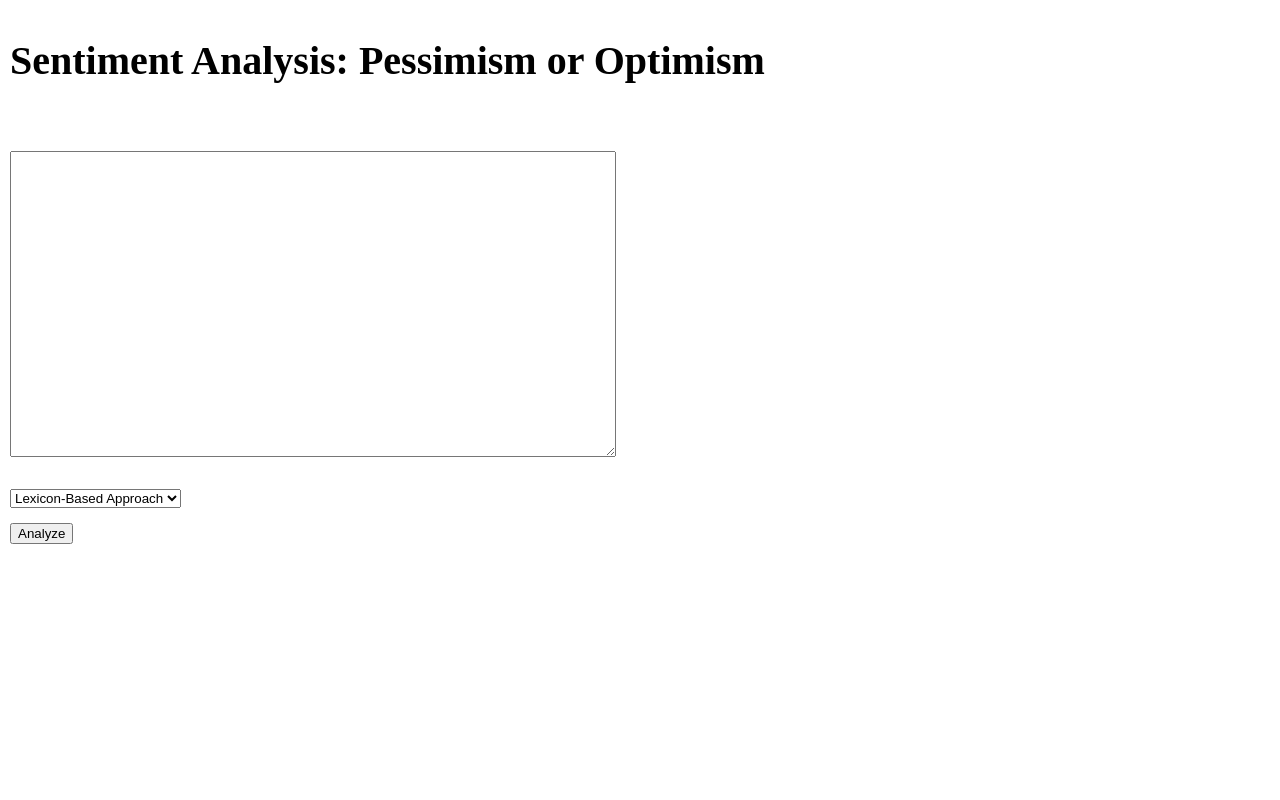
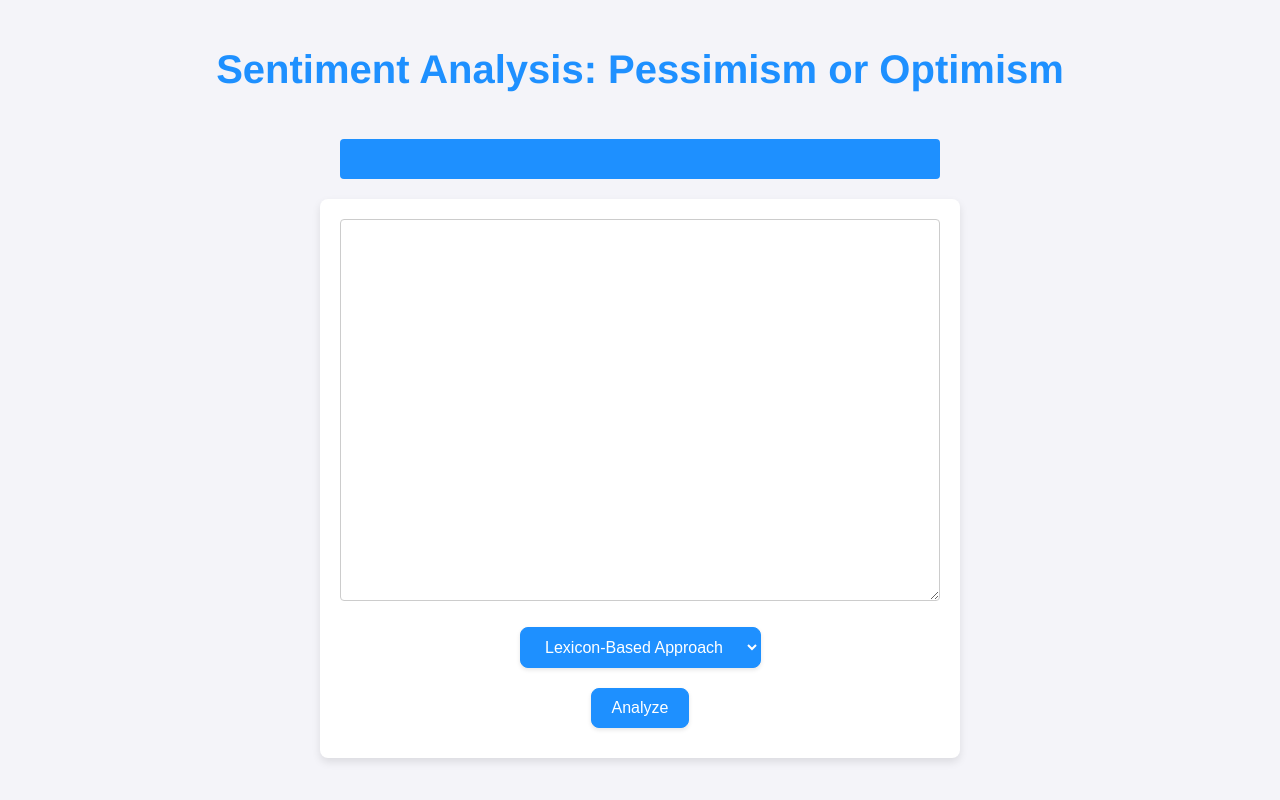
Before and after one commit to Mihai192/Sentiment-Analysis-optimism-pessimism-identification-NLP, a plain HTML site: page frontend/index.html in a window 1280 px wide. Drawn offline with Linux system fonts and the light colour scheme.

Commit message:
modified:   frontend/styles/index.css

```diff
--- a/frontend/styles/index.css
+++ b/frontend/styles/index.css
@@ -1,40 +1,94 @@
 body {
-	padding: 0;
-	margin: 0;
+    padding: 0;
+    margin: 0;
+    font-family: 'Helvetica Neue', Arial, sans-serif;
+    background-color: #f4f4f9;
+    color: #333;
+}
+
+h1 {
+    font-size: 2.5rem;
+    padding: 20px;
+    color:  #1E90FF;
+    text-align: center;
 }
 
 form {
-	padding: 10px;
+    display: flex;
+    flex-direction: column;
+    align-items: center;
+    padding: 20px;
+    max-width: 600px;
+    margin: 20px auto;
+    background-color: #fff;
+    box-shadow: 0 4px 8px rgba(0, 0, 0, 0.1);
+    border-radius: 8px;
 }
 
 textarea {
-	margin-bottom: 1em;
-	clear: both;
-}
-h1 {
-	font-size: 2.5rem;
+    margin-bottom: 1em;
+    width: 100%;
+    padding: 10px;
+    border-radius: 4px;
+    border: 1px solid #ccc;
+    font-size: 1rem;
+    resize: vertical;
 }
 
 #algorithm-select,
 #btn-form {
-	cursor: pointer;
+    cursor: pointer;
+    display: block;
+    width: auto;
+    padding: 10px 20px;
+    margin: 10px 0;
+    border: 1px solid #1E90FF;
+    border-radius: 8px;
+    font-size: 1rem;
+    background-color: #1E90FF;
+    color: white;
+    text-align: center;
+    transition: background-color 0.3s, transform 0.3s, box-shadow 0.3s;
+    box-shadow: 0 2px 4px rgba(0, 0, 0, 0.1);
 }
 
-#algorithm-select {
-	display: block;
-	margin: 15px 0px;
+#algorithm-select:hover,
+#btn-form:hover {
+    background-color: #0056b3;
+    transform: translateY(-2px);
+    box-shadow: 0 4px 8px rgba(0, 0, 0, 0.2);
 }
 
-#btn-form {
-	display: block;
+/* Dropdown menu styling */
+#algorithm-select {
+    color: white;
+    background-color: #1E90FF;
+}
+
+#algorithm-select option {
+    color: #333;
+    background-color: white;
 }
 
 #text-form {
-	width: 600px;
-	max-width: 100%;
+    width: 100%;
+    max-width: 100%;
+    padding: 10px;
+    border-radius: 4px;
+    border: 1px solid #ccc;
+    box-sizing: border-box;
+    font-size: 1rem;
 }
 
-#response,
-h1 {
-	padding: 10px;
+#response {
+    padding: 20px;
+    color: white;
+    background-color: #1E90FF;
+    border-radius: 4px;
+    margin-top: 20px;
+    max-width: 600px;
+    margin-left: auto;
+    margin-right: auto;
+    box-sizing: border-box;
+    text-align: center;
 }
```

————————

Required work: Only lines holding "frontend" are wanted; copy all of them from the listing.

Response area:
Before and after one commit to Mihai192/Sentiment-Analysis-optimism-pessimism-identification-NLP, a plain HTML site: page frontend/index.html in a window 1280 px wide. Drawn offline with Linux system fonts and the light colour scheme.
modified:   frontend/styles/index.css
--- a/frontend/styles/index.css
+++ b/frontend/styles/index.css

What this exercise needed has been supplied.